_Exercise aim_
Copy out every entry that follows, without a single picture.

(Web page edit records)
* * * * * * * * *

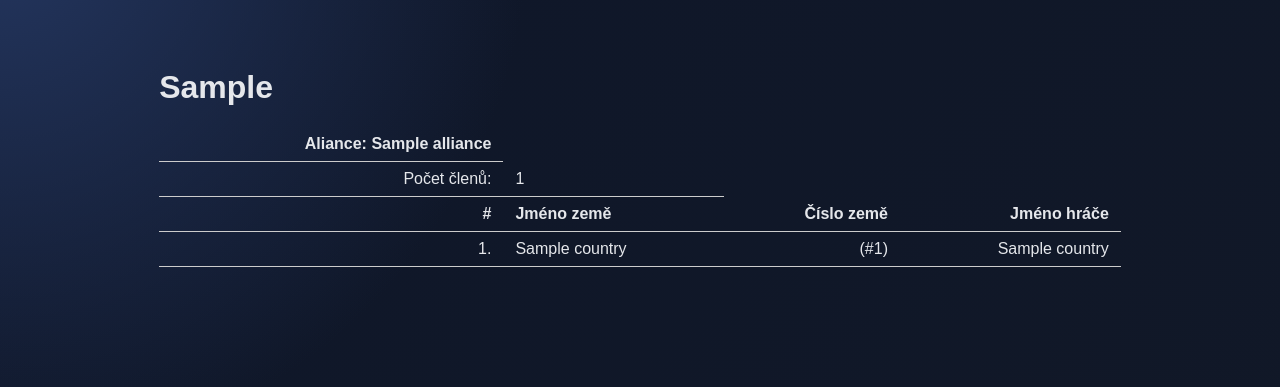
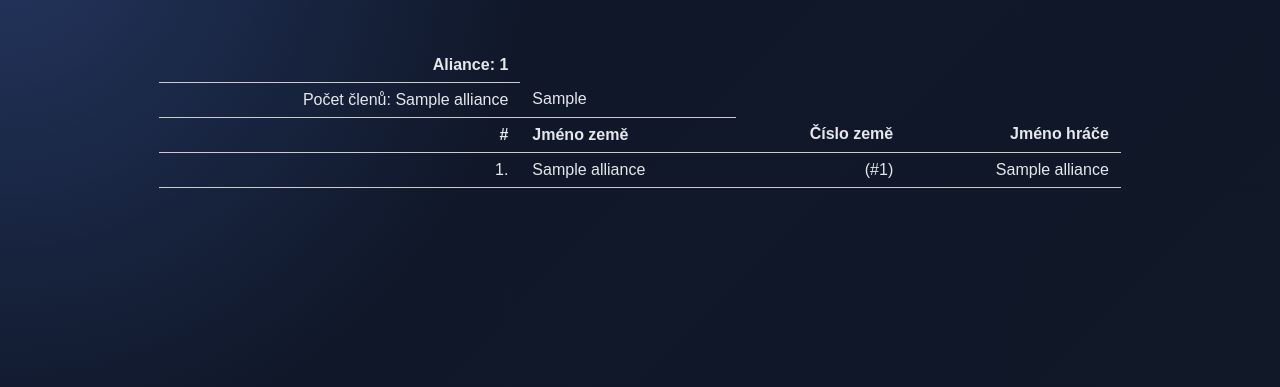
Before and after one commit to Tayger84/Webgame-tracker-tabs, a Flask app: template templates/result.html in a window 1280 px wide. Shown: the part 69-456 px from the top of the page. Run offline with Flask 3, Linux system fonts and the light colour scheme; the template is opened without the code that fills it: most values are stand-ins (such as "Sample title", 1, 10 or a date in 2020).

Commit message:
template modyfied

```diff
--- a/app.py
+++ b/app.py
@@ -42,13 +42,13 @@ def upload():
         alliance_raw_data = load_result.countries_final_data
 
         alliance_final_data = get_data_for_processing(alliance_raw_data)
-        alliance_summary = alliance_summary_data(alliance_final_data)
+        alliance_data = alliance_summary_data(alliance_final_data)
+        print(alliance_data)
 
         return render_template(
                     "result.html",
                     errors=[],
-                    alliance_data=alliance_summary,
-
+                    alliance_data=alliance_data,
                 )
 
 
--- a/data_output/alliance_summary.py
+++ b/data_output/alliance_summary.py
@@ -11,6 +11,6 @@ def alliance_summary_data(countries):
             "player_name": country.identity.player_name,
         })
 
-    extended_data = {alliance_name, country_counter}
+    extended_data = (alliance_name, country_counter)
 
     return country_table, extended_data
--- a/data_services/main_pipeline.py
+++ b/data_services/main_pipeline.py
@@ -45,7 +45,7 @@ def load_main_pipeline(overview_html_data: str, snapshot_html_data: str) -> Load
 
     # all numbers are the same keys translation is in progress
     snapshot_data_after_translation = snapshot_keys_translation(snapshot_data.data.snapshot_data)
-    print(snapshot_data_after_translation)
+
     # time for alliance building
     builded_alliance = alliance_countries_building(overview_data.data, snapshot_data_after_translation)
 
--- a/templates/result.html
+++ b/templates/result.html
@@ -1,20 +1,19 @@
 {% extends "base.html" %}
 
 {% block content %}
-<h1>{{ alliance_data }}</h1>
 
 <table class="data-table">
     <thead>
-        <tr><th>Aliance: {{ alliance_data.alliance_name }}</th></tr>
+        <tr><th>Aliance: {{ alliance_data[1][0] }}</th></tr>
         <tr>
-            <td>Počet členů: </td><td>{{ alliance_data.country_counter }}</td>
+            <td>Počet členů: {{ alliance_data[1][1] }}</td><td>{{ alliance_data.extended_data }}</td>
         </tr>
         <tr>
             <th>#</th><th>Jméno země</th><th>Číslo země</th><th>Jméno hráče</th>
         </tr>
     </thead>
     <tbody>
-        {% for country in alliance_data.country_table %}
+        {% for country in alliance_data[0] %}
         <tr>
             <td>{{ loop.index }}.</td>
             <td>{{ country.country_name }}</td>
```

* * * * * * * * *

_Problem solution_
Before and after one commit to Tayger84/Webgame-tracker-tabs, a Flask app: template templates/result.html in a window 1280 px wide. Shown: the part 69-456 px from the top of the page. Run offline with Flask 3, Linux system fonts and the light colour scheme; the template is opened without the code that fills it: most values are stand-ins (such as "Sample title", 1, 10 or a date in 2020).

Commit message:
template modyfied

```diff
--- a/app.py
+++ b/app.py
@@ -42,13 +42,13 @@ def upload():
         alliance_raw_data = load_result.countries_final_data
 
         alliance_final_data = get_data_for_processing(alliance_raw_data)
-        alliance_summary = alliance_summary_data(alliance_final_data)
+        alliance_data = alliance_summary_data(alliance_final_data)
+        print(alliance_data)
 
         return render_template(
                     "result.html",
                     errors=[],
-                    alliance_data=alliance_summary,
-
+                    alliance_data=alliance_data,
                 )
 
 
--- a/data_output/alliance_summary.py
+++ b/data_output/alliance_summary.py
@@ -11,6 +11,6 @@ def alliance_summary_data(countries):
             "player_name": country.identity.player_name,
         })
 
-    extended_data = {alliance_name, country_counter}
+    extended_data = (alliance_name, country_counter)
 
     return country_table, extended_data
--- a/data_services/main_pipeline.py
+++ b/data_services/main_pipeline.py
@@ -45,7 +45,7 @@ def load_main_pipeline(overview_html_data: str, snapshot_html_data: str) -> Load
 
     # all numbers are the same keys translation is in progress
     snapshot_data_after_translation = snapshot_keys_translation(snapshot_data.data.snapshot_data)
-    print(snapshot_data_after_translation)
+
     # time for alliance building
     builded_alliance = alliance_countries_building(overview_data.data, snapshot_data_after_translation)
 
--- a/templates/result.html
+++ b/templates/result.html
@@ -1,20 +1,19 @@
 {% extends "base.html" %}
 
 {% block content %}
-<h1>{{ alliance_data }}</h1>
 
 <table class="data-table">
     <thead>
-        <tr><th>Aliance: {{ alliance_data.alliance_name }}</th></tr>
+        <tr><th>Aliance: {{ alliance_data[1][0] }}</th></tr>
         <tr>
-            <td>Počet členů: </td><td>{{ alliance_data.country_counter }}</td>
+            <td>Počet členů: {{ alliance_data[1][1] }}</td><td>{{ alliance_data.extended_data }}</td>
         </tr>
         <tr>
             <th>#</th><th>Jméno země</th><th>Číslo země</th><th>Jméno hráče</th>
         </tr>
     </thead>
     <tbody>
-        {% for country in alliance_data.country_table %}
+        {% for country in alliance_data[0] %}
         <tr>
             <td>{{ loop.index }}.</td>
             <td>{{ country.country_name }}</td>
```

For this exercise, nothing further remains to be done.